For Simple Estates:

For simple estates, there are several mechanisms which can be utilized to avoid probate, with the help of an estate planning lawyer Arlington, TX offers.  For instance, the use of Payable on Death bank accounts and accounts with Right-of-Survivorship will suffice to pass funds held in bank accounts to your designated beneficiary or the person listed as the survivor.  The same is true with many retirement accounts which are governed by contract (i.e. where a beneficiary designation can be utilized).

For real property such as the family home, if all of the debts of the estate have been paid, a simple affidavit of heirship can be prepared and filed with the county clerk of the county where the property is located to effectuate the passage of title to the home.  Also, special deeds such as Survivorship Deeds and Lady-Bird Deeds can be utilized to avoid probate. Titles to vehicles can also be handled with special vehicle affidavits of heirship that are available from the local vehicle title office.

For personal property such as the household furnishings and other non-titled articles, the family can simply agree on how to divide these items. However, it is important to note that the agreement of all of the heirs is necessary.

For Complex Estates:

In Texas, you can make a living trust to avoid probate for virtually any asset you own — real estate, bank accounts, vehicles, and so on.   This is accomplished by creating a trust during your lifetime and naming someone to serve as trustee over the property transferred into the trust.

A living trust is set up by the settlor, the person who places the assets in trust. The goal is generally to place as many assets into the trust as possible. Some assets, such as retirement accounts and life insurance cannot be transferred. The assets in the trust are managed for your benefit while you are alive. You must name a trustee to do this, however most people name themselves for optimum control. You will also name a successor trustee who takes over after your death. The successor will continue to protect and manage trust assets and then disperse them to your beneficiaries according to your instructions.  A revocable living trust is flexible because you can alter it or even eliminate it whenever you wish. An Irrevocable living trust is not nearly as flexible because it cannot be altered.

A living trust is beneficial because trust assets do not go through probate.  Because of the probate process, assets passed through a will cannot be distributed until probate has concluded. A trust avoids all of this red tape and allows you to pass assets to beneficiaries upon your death if you wish. A trust also can avoid probate in more than one state, as long as the assets owned in those states are included in the trust.

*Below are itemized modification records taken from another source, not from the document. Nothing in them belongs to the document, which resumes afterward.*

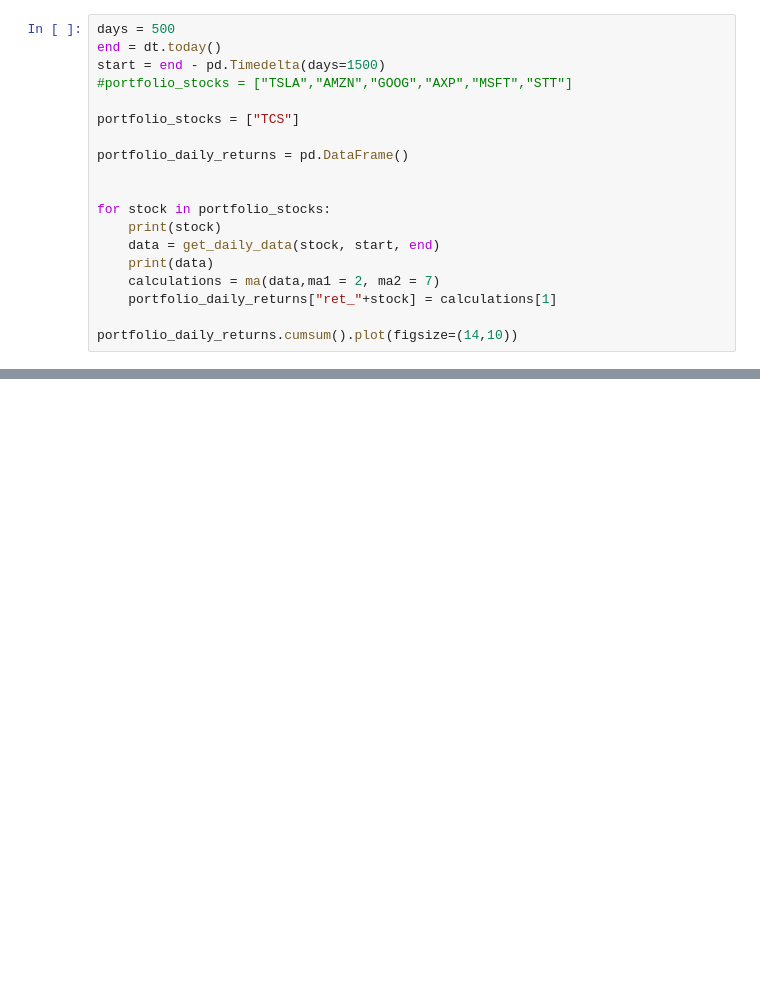
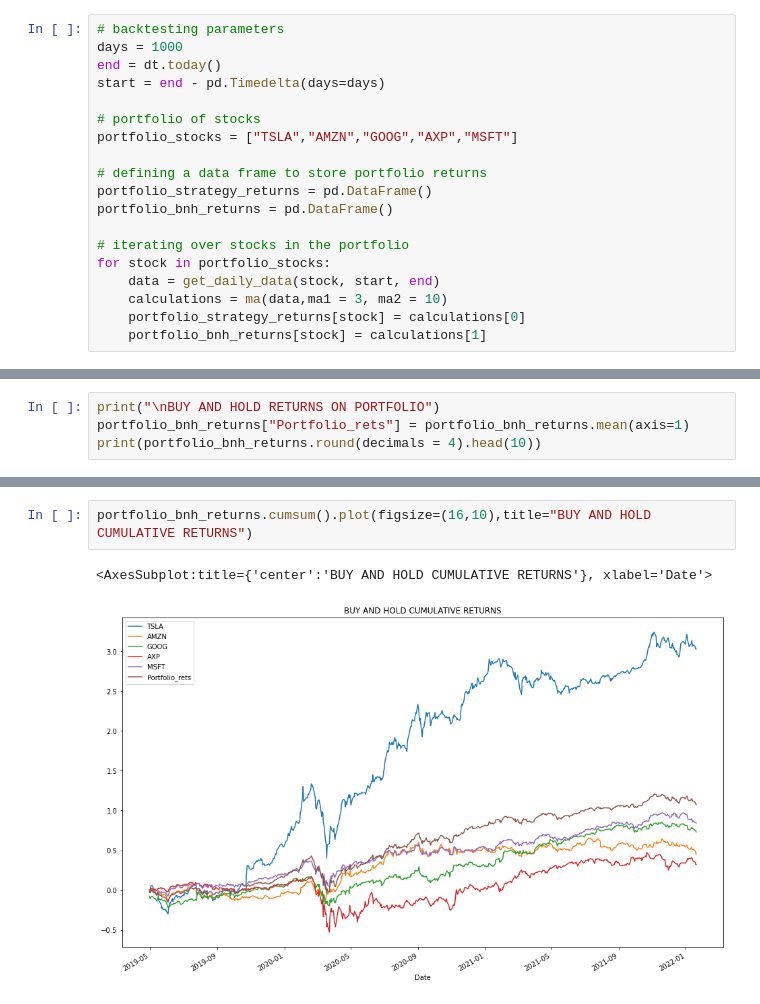
Before and after one commit to karthikramx/Algorithmic-Trading-Backtesting-Portfolio-of-Stocks-Python, a Jupyter notebook: Backtesting Portfolio of Stocks in Python.ipynb, the cells around one changed output, grey strips where cells are left out. Saved outputs shown, nothing was run; the diff lists cells and outputs as text; blank space fills up the shorter version.

```diff
--- a/Backtesting Portfolio of Stocks in Python.ipynb
+++ b/Backtesting Portfolio of Stocks in Python.ipynb
@@ -73,20 +77,20 @@ def ma(data,ma1,ma2,optimize=False):
 # %%
-days = 500
+# backtesting parameters
+days = 1000
 end = dt.today()
-start = end - pd.Timedelta(days=1500)
-#portfolio_stocks = ["TSLA","AMZN","GOOG","AXP","MSFT","STT"]
+start = end - pd.Timedelta(days=days)
 
-portfolio_stocks = ["TCS"]
+# portfolio of stocks
+portfolio_stocks = ["TSLA","AMZN","GOOG","AXP","MSFT"]
 
-portfolio_daily_returns = pd.DataFrame()
+# defining a data frame to store portfolio returns
+portfolio_strategy_returns = pd.DataFrame()
+portfolio_bnh_returns = pd.DataFrame()
 
-
+# iterating over stocks in the portfolio
 for stock in portfolio_stocks:
-    print(stock)
     data = get_daily_data(stock, start, end)
-    print(data)
-    calculations = ma(data,ma1 = 2, ma2 = 7)
-    portfolio_daily_returns["ret_"+stock] = calculations[1]
-
-portfolio_daily_returns.cumsum().plot(figsize=(14,10))
+    calculations = ma(data,ma1 = 3, ma2 = 10)
+    portfolio_strategy_returns[stock] = calculations[0]
+    portfolio_bnh_returns[stock] = calculations[1]
 # %% [output]
@@ -140,0 +102,4 @@ data
+# %%
+print("\nBUY AND HOLD RETURNS ON PORTFOLIO")
+portfolio_bnh_returns["Portfolio_rets"] = portfolio_bnh_returns.mean(axis=1)
+print(portfolio_bnh_returns.round(decimals = 4).head(10))
@@ -140,0 +154,5 @@ data
+# %%
+portfolio_bnh_returns.cumsum().plot(figsize=(16,10),title="BUY AND HOLD CUMULATIVE RETURNS")
+# %% [output]
+<AxesSubplot:title={'center':'BUY AND HOLD CUMULATIVE RETURNS'}, xlabel='Date'>
+[figure, added]
```
Also changed, not shown: parts of 20 cells of this notebook.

Contact Brandy Austin Law Firm for their insight into estate planning and probate.